User interface change data:
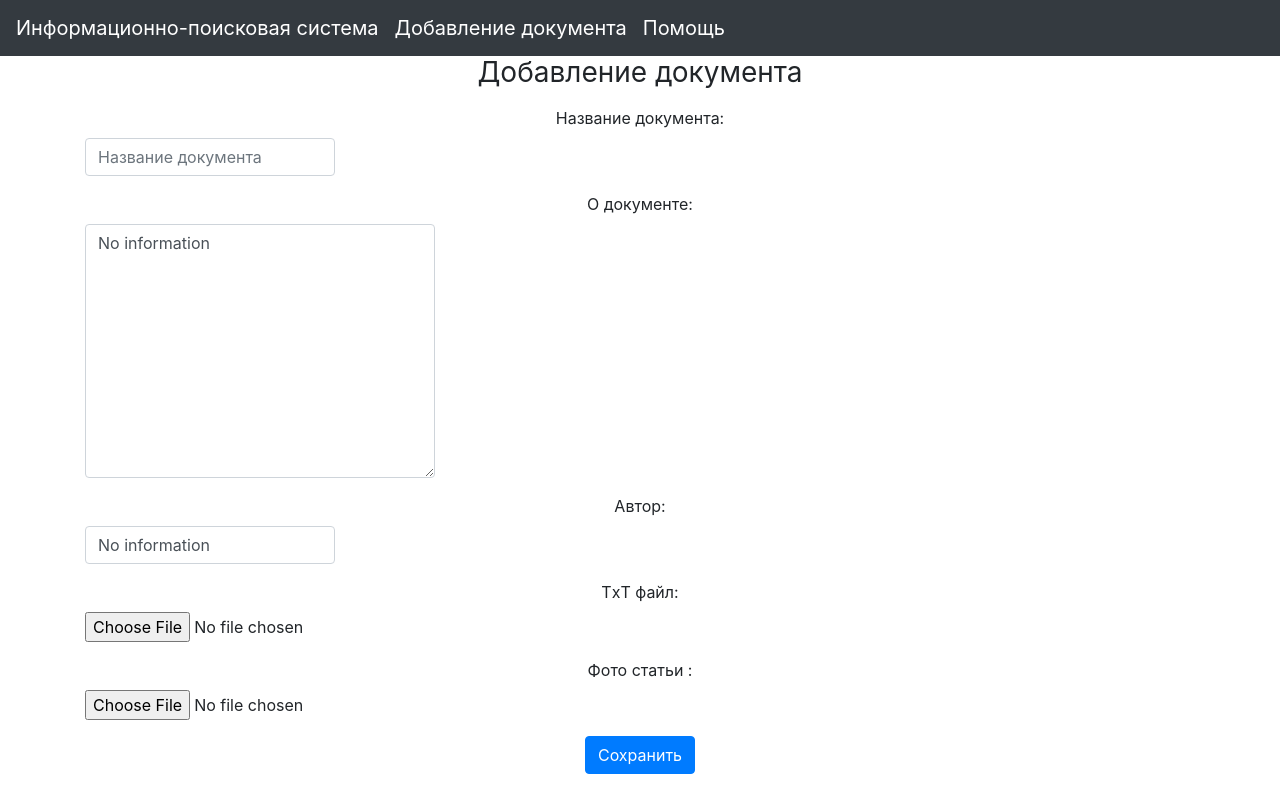
After one commit to man-nest/yazis_web, a Django app: page /add_document/ in a window 1280 px wide. The commit adds this page. Run offline with Django 4.2, Linux system fonts and the light colour scheme; some libraries are stand-ins or nearby versions.

Commit message:
Add method of add of documents in db, and help page.Modify models and TextRedactor.

```diff
--- /dev/null
+++ b/media/documents/Acta_radiologica.txt
@@ -0,0 +1 @@
+In total, 24 rabbits were studied as four groups of six animals. Group 1 served as the control group. In group 2, transient ischemia was obtained by intracarotid administration of degradable starch microspheres (DSM). Group 3 was administered thiopental intra-arterially via the carotid artery. Group 4 (experimental group) received both thiopental and DSM intra-arterially. DSM and thiopental were administered through a microcatheter placed into the common carotid artery via the central ear artery access. After sacrifice, apoptotic cells in the cerebral tissues of the animals were evaluated in H&E and TUNEL stained slides.
--- a/sip/forms.py
+++ b/sip/forms.py
@@ -0,0 +1,33 @@
+from django import forms
+
+from .models import *
+
+
+class DocumentForm(forms.ModelForm):
+    def __init__(self, *args, **kwargs):
+        super().__init__(*args, **kwargs)
+
+    class Meta:
+        model = Document
+        fields = ['title', 'some_info', 'author', 'file_path', 'cover']
+        widgets = {
+            'title': forms.TextInput(
+                attrs={'class': 'form-control', 'placeholder': 'Название документа', 'style': 'width: 250px;'}),
+            'some_info': forms.Textarea(
+                attrs={'class': 'form-control', 'cols': 60, 'rows': 10, 'placeholder': 'О документе',
+                       'style': 'width: 350px;'}),
+            'author': forms.TextInput(
+                attrs={'class': 'form-control', 'placeholder': 'Автор', 'style': 'width: 250px;'}),
+            'file_path': forms.ClearableFileInput(
+                attrs={'class': 'form-control-file', 'placeholder': 'ТxТ файл', 'style': 'width: 260px;'}),
+            'cover': forms.ClearableFileInput(
+                attrs={'class': 'form-control-file', 'placeholder': 'Фото статьи ', 'style': 'width: 260px;'}),
+
+        }
+        labels = {
+            'title': 'Название документа',
+            'some_info': 'О документе',
+            'author': 'Автор',
+            'file_path': 'ТxТ файл',
+            'cover': 'Фото статьи ',
+        }
--- a/sip/models.py
+++ b/sip/models.py
@@ -1,24 +1,20 @@
 from django.db import models
+from django.urls import reverse
 
 
 class Document(models.Model):
-    title = models.CharField(max_length=200)
+    title = models.CharField(max_length=200, null=True, blank=True)
     file_path = models.FileField(upload_to='documents/')
     slug = models.SlugField(max_length=255, unique=True, db_index=True, verbose_name='URL')
     text = models.TextField(blank=True, verbose_name='Описание')
-    some_info = models.TextField(blank=True, verbose_name='f')
-    author = models.CharField(max_length=70, verbose_name='Автор')
+    some_info = models.TextField(blank=True, verbose_name='f', default='No information')
+    author = models.CharField(max_length=70, verbose_name='Автор', default='No information')
     time_publish = models.DateTimeField(auto_now_add=True)
-    cover = models.ImageField(upload_to="cover")
+    cover = models.ImageField(upload_to="cover", default='cover/image.png')
     terms = None
 
     def __str__(self):
         return self.title
 
-# class Keyword(models.Model):
-#     document = models.ForeignKey(Document, on_delete=models.CASCADE)
-#     file_path = models.FileField(upload_to='keywords/')
-#
-#
-# class QualityMetric(models.Model):
-#     file_path = models.FileField(upload_to='metrics/')
+    def get_absolute_url(self):
+        return reverse('main_page')
--- a/sip/urls.py
+++ b/sip/urls.py
@@ -4,5 +4,7 @@ from .views import *
 
 urlpatterns = [
     path('', main_page, name='main_page'),
-    path('reading/<slug:article_slug>/', show_doc, name='document_page')
+    path('reading/<slug:article_slug>/', show_doc, name='document_page'),
+    path('add_document/', AddDocument.as_view(), name='add_document'),
+    path('help/', help_some, name='help')
 ]
--- a/sip/views.py
+++ b/sip/views.py
@@ -1,8 +1,9 @@
 from django.http import HttpResponseNotFound
-from django.shortcuts import render, get_object_or_404
+from django.shortcuts import render, get_object_or_404, redirect
+from django.views import View
 
-from sip.models import *
-from sip.some_content.Analyzer import Analyzer
+from sip.some_content.Analyzer import Analyzer, TextRedactor
+from .forms import *
 
 
 def main_page(request):
@@ -36,7 +37,8 @@ def main_page(request):
 
     context = {
         "results": documents,
-        'query': query
+        'query': query,
+
     }
 
     return render(request, 'search_view.html', context)
@@ -46,12 +48,50 @@ def show_doc(request, article_slug):
     article = get_object_or_404(Document, slug=article_slug)
 
     context = {
-        'article': article
+        'article': article,
     }
 
     return render(request, 'document_page.html', context)
 
 
+class AddDocument(View):
+    template_name = 'add_document.html'
+
+    def get(self, request, **kwargs):
+        form = DocumentForm(initial={'title': None})
+
+        context = {
+            'form': form,
+        }
+        return render(request, self.template_name, context)
+
+    def post(self, request):
+        form = DocumentForm(request.POST, request.FILES)
+
+        if form.is_valid():
+            document = form.save(commit=False)
+            if document.title is None:
+                document.title = (str(document.file_path).replace('.txt', '')).replace('_', ' ')
+            document.slug = (document.title.lower()).replace(' ', '_')
+            path = 'documents\\' + str(document.file_path)
+            document.save()
+            document.text = TextRedactor.read_from_file(path)
+            document.save()
+            docs = Document.objects.all()
+            Analyzer.some_init(docs)
+            return redirect('main_page')  # Редирект после успешного сохранения
+
+        context = {
+            'form': form,
+        }
+
+        return render(request, self.template_name, context)
+
+
+def help_some(request):
+    return render(request, 'help.html')
+
+
 # Create your views here.
 def pageNotFound(request, exception):
     return HttpResponseNotFound("<h1>Страница не найдена<h1>")
--- /dev/null
+++ b/templates/add_document.html
@@ -0,0 +1,19 @@
+{% extends "base.html" %}
+{% block content %}
+    <div class="content">
+        <form action="{% url 'add_document' %}" class="form-signin" style="text-align: center" method="post"
+              enctype="multipart/form-data">
+            {% csrf_token %}
+
+            <div class="form-error">{{ form.non_field_errors }}</div>
+            <h1 class="h3 mb-3 font-weight-normal">Добавление документа</h1>
+
+            {% for f in form %}
+                <p><label class="form-label" for="{{ f.id_for_label }}">{{ f.label }}:</label>{{ f }}</p>
+                <div class="form-error">{{ f.errors }}</div>
+            {% endfor %}
+
+            <button type="submit" class="btn btn-primary">Сохранить</button>
+        </form>
+    </div>
+{% endblock %}
--- a/templates/base.html
+++ b/templates/base.html
@@ -12,7 +12,11 @@
 <body>
 
 <nav class="navbar navbar-expand-lg navbar-dark bg-dark">
+
     <a class="navbar-brand" href="{% url 'main_page' %}">Информационно-поисковая система</a>
+    <a class="navbar-brand" href="{% url 'add_document' %}">Добавление документа</a>
+    <a class="navbar-brand" href="{% url 'help' %}">Помощь</a>
+
 </nav>
 
 <div class="container">
--- /dev/null
+++ b/templates/help.html
@@ -0,0 +1,4 @@
+{% extends "base.html" %}
+{% block content %}
+    помогите
+{% endblock %}
```
Also changed, not shown: sip/some_content/TextRedactor.py (+12 -0 lines), db.sqlite3, sip/migrations/0001_initial.py.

Assigned task: If an entry above holds a picture, leave that picture out and print the rest exactly.

Solved problem:
After one commit to man-nest/yazis_web, a Django app: page /add_document/ in a window 1280 px wide. The commit adds this page. Run offline with Django 4.2, Linux system fonts and the light colour scheme; some libraries are stand-ins or nearby versions.

Commit message:
Add method of add of documents in db, and help page.Modify models and TextRedactor.

```diff
--- /dev/null
+++ b/media/documents/Acta_radiologica.txt
@@ -0,0 +1 @@
+In total, 24 rabbits were studied as four groups of six animals. Group 1 served as the control group. In group 2, transient ischemia was obtained by intracarotid administration of degradable starch microspheres (DSM). Group 3 was administered thiopental intra-arterially via the carotid artery. Group 4 (experimental group) received both thiopental and DSM intra-arterially. DSM and thiopental were administered through a microcatheter placed into the common carotid artery via the central ear artery access. After sacrifice, apoptotic cells in the cerebral tissues of the animals were evaluated in H&E and TUNEL stained slides.
--- a/sip/forms.py
+++ b/sip/forms.py
@@ -0,0 +1,33 @@
+from django import forms
+
+from .models import *
+
+
+class DocumentForm(forms.ModelForm):
+    def __init__(self, *args, **kwargs):
+        super().__init__(*args, **kwargs)
+
+    class Meta:
+        model = Document
+        fields = ['title', 'some_info', 'author', 'file_path', 'cover']
+        widgets = {
+            'title': forms.TextInput(
+                attrs={'class': 'form-control', 'placeholder': 'Название документа', 'style': 'width: 250px;'}),
+            'some_info': forms.Textarea(
+                attrs={'class': 'form-control', 'cols': 60, 'rows': 10, 'placeholder': 'О документе',
+                       'style': 'width: 350px;'}),
+            'author': forms.TextInput(
+                attrs={'class': 'form-control', 'placeholder': 'Автор', 'style': 'width: 250px;'}),
+            'file_path': forms.ClearableFileInput(
+                attrs={'class': 'form-control-file', 'placeholder': 'ТxТ файл', 'style': 'width: 260px;'}),
+            'cover': forms.ClearableFileInput(
+                attrs={'class': 'form-control-file', 'placeholder': 'Фото статьи ', 'style': 'width: 260px;'}),
+
+        }
+        labels = {
+            'title': 'Название документа',
+            'some_info': 'О документе',
+            'author': 'Автор',
+            'file_path': 'ТxТ файл',
+            'cover': 'Фото статьи ',
+        }
--- a/sip/models.py
+++ b/sip/models.py
@@ -1,24 +1,20 @@
 from django.db import models
+from django.urls import reverse
 
 
 class Document(models.Model):
-    title = models.CharField(max_length=200)
+    title = models.CharField(max_length=200, null=True, blank=True)
     file_path = models.FileField(upload_to='documents/')
     slug = models.SlugField(max_length=255, unique=True, db_index=True, verbose_name='URL')
     text = models.TextField(blank=True, verbose_name='Описание')
-    some_info = models.TextField(blank=True, verbose_name='f')
-    author = models.CharField(max_length=70, verbose_name='Автор')
+    some_info = models.TextField(blank=True, verbose_name='f', default='No information')
+    author = models.CharField(max_length=70, verbose_name='Автор', default='No information')
     time_publish = models.DateTimeField(auto_now_add=True)
-    cover = models.ImageField(upload_to="cover")
+    cover = models.ImageField(upload_to="cover", default='cover/image.png')
     terms = None
 
     def __str__(self):
         return self.title
 
-# class Keyword(models.Model):
-#     document = models.ForeignKey(Document, on_delete=models.CASCADE)
-#     file_path = models.FileField(upload_to='keywords/')
-#
-#
-# class QualityMetric(models.Model):
-#     file_path = models.FileField(upload_to='metrics/')
+    def get_absolute_url(self):
+        return reverse('main_page')
--- a/sip/urls.py
+++ b/sip/urls.py
@@ -4,5 +4,7 @@ from .views import *
 
 urlpatterns = [
     path('', main_page, name='main_page'),
-    path('reading/<slug:article_slug>/', show_doc, name='document_page')
+    path('reading/<slug:article_slug>/', show_doc, name='document_page'),
+    path('add_document/', AddDocument.as_view(), name='add_document'),
+    path('help/', help_some, name='help')
 ]
--- a/sip/views.py
+++ b/sip/views.py
@@ -1,8 +1,9 @@
 from django.http import HttpResponseNotFound
-from django.shortcuts import render, get_object_or_404
+from django.shortcuts import render, get_object_or_404, redirect
+from django.views import View
 
-from sip.models import *
-from sip.some_content.Analyzer import Analyzer
+from sip.some_content.Analyzer import Analyzer, TextRedactor
+from .forms import *
 
 
 def main_page(request):
@@ -36,7 +37,8 @@ def main_page(request):
 
     context = {
         "results": documents,
-        'query': query
+        'query': query,
+
     }
 
     return render(request, 'search_view.html', context)
@@ -46,12 +48,50 @@ def show_doc(request, article_slug):
     article = get_object_or_404(Document, slug=article_slug)
 
     context = {
-        'article': article
+        'article': article,
     }
 
     return render(request, 'document_page.html', context)
 
 
+class AddDocument(View):
+    template_name = 'add_document.html'
+
+    def get(self, request, **kwargs):
+        form = DocumentForm(initial={'title': None})
+
+        context = {
+            'form': form,
+        }
+        return render(request, self.template_name, context)
+
+    def post(self, request):
+        form = DocumentForm(request.POST, request.FILES)
+
+        if form.is_valid():
+            document = form.save(commit=False)
+            if document.title is None:
+                document.title = (str(document.file_path).replace('.txt', '')).replace('_', ' ')
+            document.slug = (document.title.lower()).replace(' ', '_')
+            path = 'documents\\' + str(document.file_path)
+            document.save()
+            document.text = TextRedactor.read_from_file(path)
+            document.save()
+            docs = Document.objects.all()
+            Analyzer.some_init(docs)
+            return redirect('main_page')  # Редирект после успешного сохранения
+
+        context = {
+            'form': form,
+        }
+
+        return render(request, self.template_name, context)
+
+
+def help_some(request):
+    return render(request, 'help.html')
+
+
 # Create your views here.
 def pageNotFound(request, exception):
     return HttpResponseNotFound("<h1>Страница не найдена<h1>")
--- /dev/null
+++ b/templates/add_document.html
@@ -0,0 +1,19 @@
+{% extends "base.html" %}
+{% block content %}
+    <div class="content">
+        <form action="{% url 'add_document' %}" class="form-signin" style="text-align: center" method="post"
+              enctype="multipart/form-data">
+            {% csrf_token %}
+
+            <div class="form-error">{{ form.non_field_errors }}</div>
+            <h1 class="h3 mb-3 font-weight-normal">Добавление документа</h1>
+
+            {% for f in form %}
+                <p><label class="form-label" for="{{ f.id_for_label }}">{{ f.label }}:</label>{{ f }}</p>
+                <div class="form-error">{{ f.errors }}</div>
+            {% endfor %}
+
+            <button type="submit" class="btn btn-primary">Сохранить</button>
+        </form>
+    </div>
+{% endblock %}
--- a/templates/base.html
+++ b/templates/base.html
@@ -12,7 +12,11 @@
 <body>
 
 <nav class="navbar navbar-expand-lg navbar-dark bg-dark">
+
     <a class="navbar-brand" href="{% url 'main_page' %}">Информационно-поисковая система</a>
+    <a class="navbar-brand" href="{% url 'add_document' %}">Добавление документа</a>
+    <a class="navbar-brand" href="{% url 'help' %}">Помощь</a>
+
 </nav>
 
 <div class="container">
--- /dev/null
+++ b/templates/help.html
@@ -0,0 +1,4 @@
+{% extends "base.html" %}
+{% block content %}
+    помогите
+{% endblock %}
```
Also changed, not shown: sip/some_content/TextRedactor.py (+12 -0 lines), db.sqlite3, sip/migrations/0001_initial.py.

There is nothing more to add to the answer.